Found Connections is an augmented reality installation that let’s you rediscover the character’s from the ABC television series ‘Lost’. It’s part of the ITP Winter Show, this Sunday 2-6pm and Monday 5-9pm.
Click here to find out more!
Lost: Connections is an interactive exploration of the characters and storylines of the television show Lost. It will provide a new, spatial way to experience the relationships and narrative of the show by mapping the many connections between the characters and allowing the audience to interact with them in a non-linear way. Through both a two-dimensional and three-dimensional cartography of the island, new sensations and a deeper understanding of the show’s complex story arc and characters can be revealed. A map of the character’s connections will be presented in a two dimensional plane; moving and interacting with the map will reveal the scenes in a three-dimensional environment that is projected in front of the audience.
Here’s a link to my spatial design portfolio
This is a proto-prototype of my LOST connections labyrinth (as in the ABC tv series). The get a sense of what it would be like, follow these directions (or don’t and watch it break on you!)
1) click on the island.
2) Click on the connection types in the right hand corner to see the different paths between characters
3) Click on “coincidental connections” last.
4) click on sawyer
5) click on the image that appears. Enjoy the show.
6) Click on Jack. repeat step 5.
6.5) Click on “trial-by-island’
7) click on jack again.
8) repeat step 5.
9) click on Locke to start over
It seems that one of Rodchenko’s (many) gifts was his ability to conceptualize with a sense that his structures could vary greatly in their size. From some of the photographs, it becomes an optical trick to determine how big a structure actually is.
I was reminded especially of artists like Mark di Suvero’s works at the Storm King art center in mountainville, ny. You get a sense of this idea scale in great effect; in an expansive outdoor space you can view structures from so far away that they are almost like toys, but you also can interact with them in their monumental reality.
(images from storm king, august 30 2003//click an image to enlarge)
Saw this link on we make money not art:

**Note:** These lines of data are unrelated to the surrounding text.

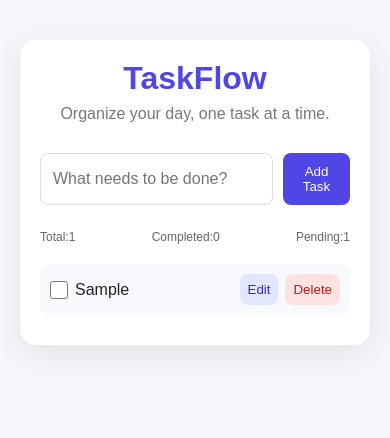
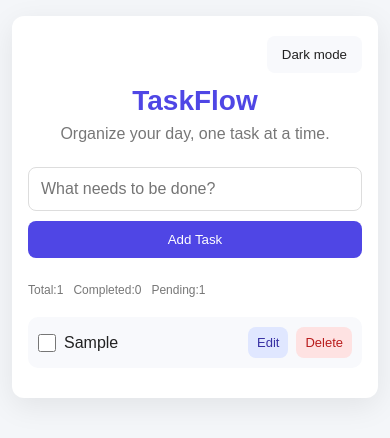
Before and after one commit to Arijit-x/todo-list, a plain HTML site: page index.html in a window 390 px wide. Both pictures are taken after typing "Sample" into the empty fields and a click on the button "Add Task". Drawn offline with Linux system fonts and the light colour scheme.

Commit message:
Add dark mode and improve mobile layout
Co-authored-by: Copilot <223556219+Copilot@users.noreply.github.com>

```diff
--- a/index.html
+++ b/index.html
@@ -9,6 +9,7 @@
 <body>
     <div class="container">
         <header>
+            <button id="themeToggle" class="theme-toggle" type="button" aria-label="Switch to dark mode" aria-pressed="false">Dark mode</button>
             <h1>TaskFlow</h1>
             <p>Organize your day, one task at a time.</p>
         </header>
--- a/script.js
+++ b/script.js
@@ -14,6 +14,17 @@ const pendingTasks = document.getElementById("pendingTasks");
 
 const emptyMessage = document.getElementById("emptyMessage");
 const filterButtons = document.querySelectorAll(".filter-btn");
+const themeToggle = document.getElementById("themeToggle");
+
+function setTheme(theme) {
+    document.documentElement.dataset.theme = theme;
+    const isDark = theme === "dark";
+
+    themeToggle.textContent = isDark ? "Light mode" : "Dark mode";
+    themeToggle.setAttribute("aria-label", `Switch to ${isDark ? "light" : "dark"} mode`);
+    themeToggle.setAttribute("aria-pressed", isDark);
+    localStorage.setItem("theme", theme);
+}
 
 
 function addTask() {
@@ -184,6 +195,14 @@ filterButtons.forEach(button => {
 
 addBtn.addEventListener("click", addTask);
 
+const savedTheme = localStorage.getItem("theme");
+setTheme(savedTheme === "dark" ? "dark" : "light");
+
+themeToggle.addEventListener("click", () => {
+    const nextTheme = document.documentElement.dataset.theme === "dark" ? "light" : "dark";
+    setTheme(nextTheme);
+});
+
 
 taskInput.addEventListener("keydown", event => {
     if (event.key === "Enter") {
--- a/style.css
+++ b/style.css
@@ -5,21 +5,58 @@
     box-sizing: border-box;
 }
 
+:root {
+    color-scheme: light;
+    --page-background: #f4f6f9;
+    --surface: #fff;
+    --task-background: #f8f9fc;
+    --text: #222;
+    --muted-text: #777;
+    --border: #ddd;
+    --accent: #4f46e5;
+    --accent-hover: #3730a3;
+    --edit-background: #e0e7ff;
+    --edit-text: #3730a3;
+    --delete-background: #fee2e2;
+    --delete-text: #b91c1c;
+    --shadow: rgba(0, 0, 0, 0.08);
+}
+
+:root[data-theme="dark"] {
+    color-scheme: dark;
+    --page-background: #111827;
+    --surface: #1f2937;
+    --task-background: #273449;
+    --text: #f3f4f6;
+    --muted-text: #aab4c3;
+    --border: #4b5563;
+    --accent: #818cf8;
+    --accent-hover: #6366f1;
+    --edit-background: #373b64;
+    --edit-text: #c7d2fe;
+    --delete-background: #542f3a;
+    --delete-text: #fecaca;
+    --shadow: rgba(0, 0, 0, 0.25);
+}
+
 body {
     font-family: Arial, sans-serif;
-    background: #f4f6f9;
-    color: #222;
+    background: var(--page-background);
+    color: var(--text);
     min-height: 100vh;
     padding: 40px 20px;
+    transition: background-color 0.2s, color 0.2s;
 }
 
 .container {
     max-width: 650px;
+    width: 100%;
     margin: auto;
-    background: white;
+    background: var(--surface);
     padding: 30px;
     border-radius: 16px;
-    box-shadow: 0 8px 30px rgba(0, 0, 0, 0.08);
+    box-shadow: 0 8px 30px var(--shadow);
+    transition: background-color 0.2s;
 }
 
 header {
@@ -27,14 +64,36 @@ header {
     margin-bottom: 30px;
 }
 
+button {
+    cursor: pointer;
+    border: none;
+    border-radius: 8px;
+    padding: 11px 15px;
+    transition: background-color 0.2s, color 0.2s;
+}
+
+button:focus-visible,
+input:focus-visible {
+    outline: 3px solid var(--accent);
+    outline-offset: 2px;
+}
+
+.theme-toggle {
+    display: block;
+    margin-left: auto;
+    margin-bottom: 12px;
+    background: var(--task-background);
+    color: var(--text);
+}
+
 header h1 {
     font-size: 32px;
-    color: #4f46e5;
+    color: var(--accent);
     margin-bottom: 8px;
 }
 
 header p {
-    color: #777;
+    color: var(--muted-text);
 }
 
 .task-input {
@@ -45,32 +104,27 @@ header p {
 
 .task-input input {
     flex: 1;
+    min-width: 0;
     padding: 12px;
-    border: 1px solid #ddd;
+    border: 1px solid var(--border);
     border-radius: 8px;
     outline: none;
     font-size: 16px;
+    background: var(--surface);
+    color: var(--text);
 }
 
 .task-input input:focus {
-    border-color: #4f46e5;
-}
-
-button {
-    cursor: pointer;
-    border: none;
-    border-radius: 8px;
-    padding: 11px 15px;
-    transition: 0.2s;
+    border-color: var(--accent);
 }
 
 #addBtn {
-    background: #4f46e5;
+    background: var(--accent);
     color: white;
 }
 
 #addBtn:hover {
-    background: #3730a3;
+    background: var(--accent-hover);
 }
 
 .filters {
@@ -94,7 +148,7 @@ button {
     justify-content: space-between;
     gap: 10px;
     margin-bottom: 20px;
-    color: #666;
+    color: var(--muted-text);
     font-size: 14px;
 }
 
@@ -106,7 +160,7 @@ button {
     display: flex;
     align-items: center;
     gap: 10px;
-    background: #f8f9fc;
+    background: var(--task-background);
     padding: 14px;
     border-radius: 10px;
     margin-bottom: 10px;
@@ -119,7 +173,7 @@ button {
 
 .task-item.completed .task-text {
     text-decoration: line-through;
-    color: #888;
+    color: var(--muted-text);
 }
 
 .task-item input[type="checkbox"] {
@@ -129,45 +183,71 @@ button {
 }
 
 .edit-btn {
-    background: #e0e7ff;
-    color: #3730a3;
+    background: var(--edit-background);
+    color: var(--edit-text);
 }
 
 .delete-btn {
-    background: #fee2e2;
-    color: #b91c1c;
+    background: var(--delete-background);
+    color: var(--delete-text);
 }
 
 .edit-btn:hover {
-    background: #c7d2fe;
+    filter: brightness(0.95);
 }
 
 .delete-btn:hover {
-    background: #fecaca;
+    filter: brightness(0.95);
 }
 
 #emptyMessage {
     text-align: center;
-    color: #999;
+    color: var(--muted-text);
     margin-top: 25px;
 }
 
 @media (max-width: 480px) {
+    body {
+        padding: 16px 12px;
+    }
+
     .container {
-        padding: 20px;
+        padding: 20px 16px;
+        border-radius: 12px;
+    }
+
+    header {
+        margin-bottom: 24px;
+    }
+
+    header h1 {
+        font-size: 28px;
+    }
+
+    .task-input {
+        flex-direction: column;
+    }
+
+    #addBtn {
+        width: 100%;
     }
 
     .task-stats {
         font-size: 12px;
+        flex-wrap: wrap;
+        justify-content: flex-start;
     }
 
     .task-item {
-        gap: 7px;
+        display: grid;
+        grid-template-columns: auto minmax(0, 1fr) auto auto;
+        gap: 8px;
         padding: 10px;
     }
 
     .edit-btn,
     .delete-btn {
-        padding: 8px;
+        padding: 8px 9px;
+        font-size: 13px;
     }
 }
```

Dynamic terrain is ‘a dynamic architectonic surface.” Essentially it’s a computer controlled 3D landscape architected in the real world.
It’s a little creepy and a little cool!
Check it out…
Source material for this weeks spatial design project: